ARCHIVE / Why should I avoid using SELECT * in a SQL query?
The * symbol in SQL, as in some other computing languages, acts as a wildcard or shorthand for "everything". SELECT COUNT(*) FROM a_table, for example, requests a count of every row from a_table. Knowing that the contents of a table need to be counted and not directly accessed, a relational database management system can often optimize such a request. However, SELECT * FROM a_table requests all columns from all rows of a_table. In doing so, the database management system must effectively copy all of the data from the table in order to return the results of the query. Because of the need to copy the entire data set, such a query is less efficient than simply accessing the data in a raw form as a file unless the database management system is storing most of the data in active memory. Yet, even when requesting only a single row, such as SELECT * FROM a_table WHERE some_column = some_unique_value, it is still generally advisable not to use SELECT * because the definition of the table may change over time. For example, a table may have a column added, removed, renamed or repositioned relative to other columns. Such changes can result in SQL queries returning data that are never used, attempting to implicitly access data that do not exist, implicitly relying upon a column with a given name or relying upon the relative ordering of the table's columns.
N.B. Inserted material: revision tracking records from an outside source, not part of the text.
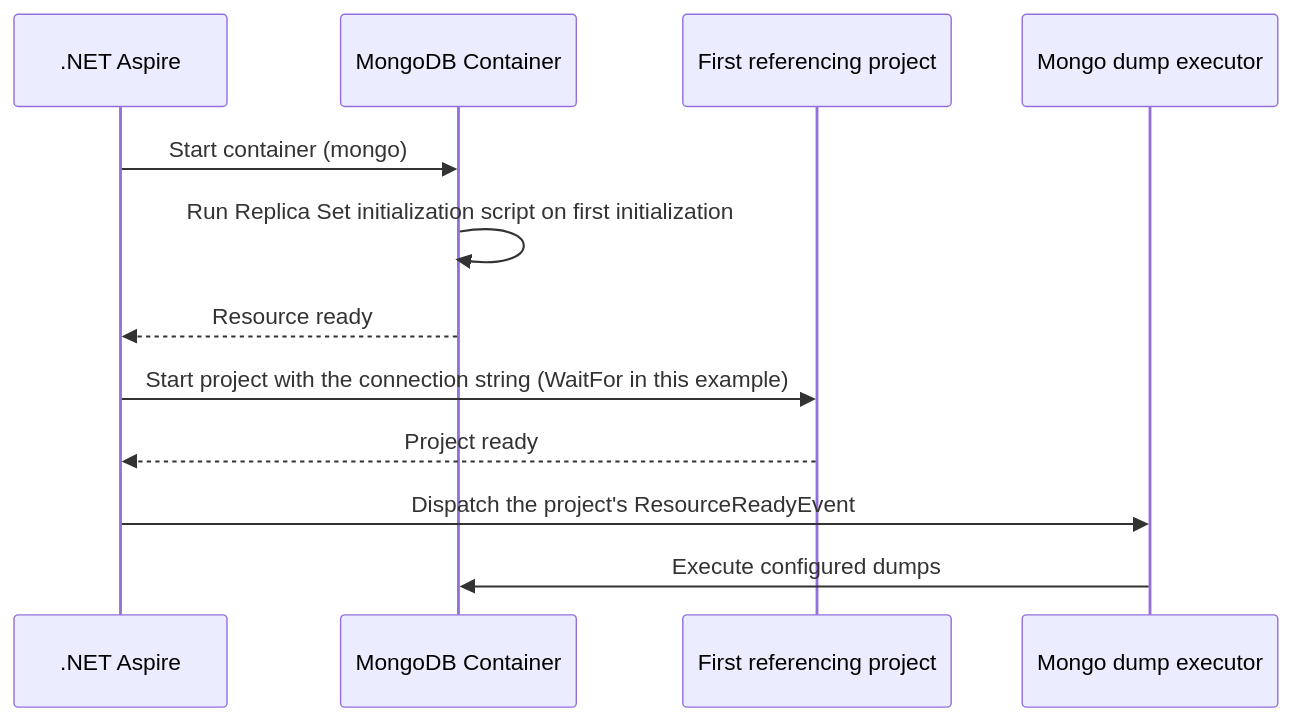
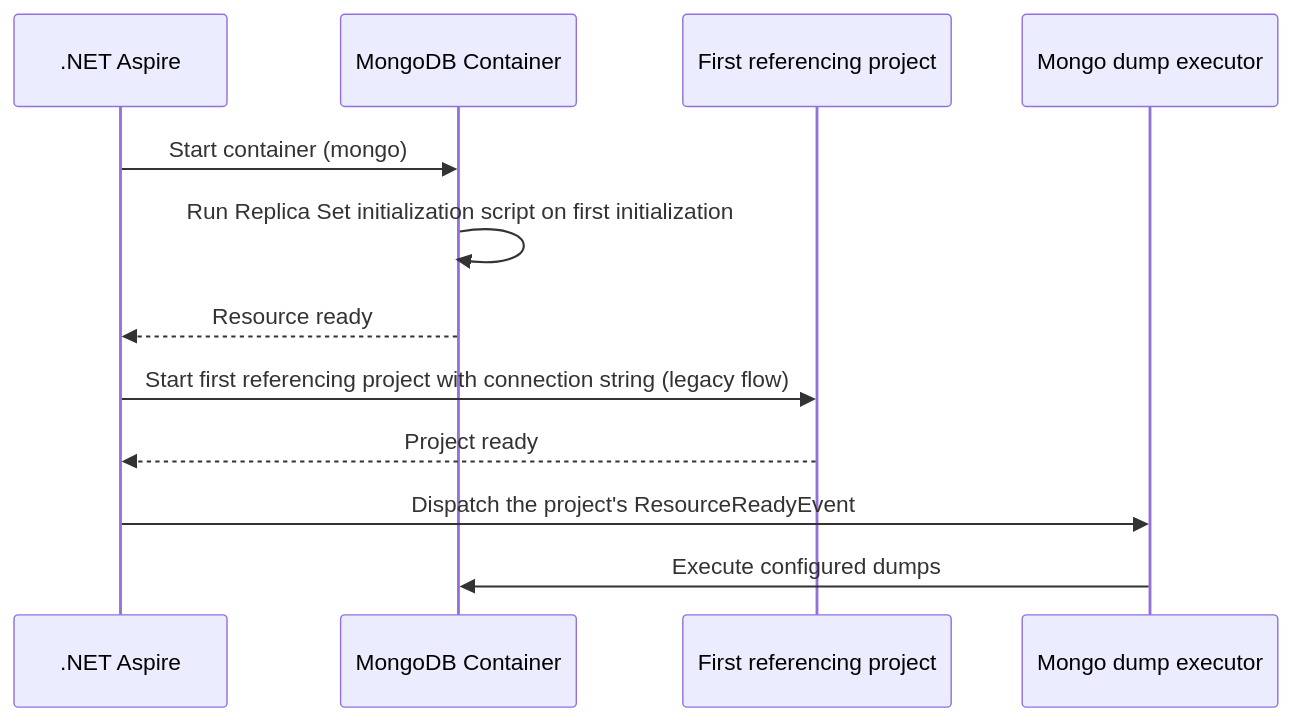
The diagram in src/MVFC.Aspire.Helpers.Mongo/README.md (Marcus-V-Freitas/MVFC.Aspire.Helpers), drawn with Mermaid before and after one commit. The commit also changed other lines of this file and 74 other files, not shown here.

````diff
--- a/src/MVFC.Aspire.Helpers.Mongo/README.md
+++ b/src/MVFC.Aspire.Helpers.Mongo/README.md
@@ -132,15 +138,15 @@
 ```mermaid
 sequenceDiagram
     participant Aspire as .NET Aspire
     participant Container as MongoDB Container
     participant Project as First referencing project
     participant Executor as Mongo dump executor
 
     Aspire->>Container: Start container (mongo)
     Container->>Container: Run Replica Set initialization script on first initialization
     Container-->>Aspire: Resource ready
-    Aspire->>Project: Start project with the connection string (WaitFor in this example)
+    Aspire->>Project: Start first referencing project with connection string (legacy flow)
     Project-->>Aspire: Project ready
     Aspire->>Executor: Dispatch the project's ResourceReadyEvent
     Executor->>Container: Execute configured dumps
 ```
````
While explicitly indicating only those columns one needs does not prevent problems when a column is removed or renamed, it does prevent problems when a column is added or repositioned and makes it easier to find a problematic query when one is able to search on the text of the column name.
last updated 2007.10.28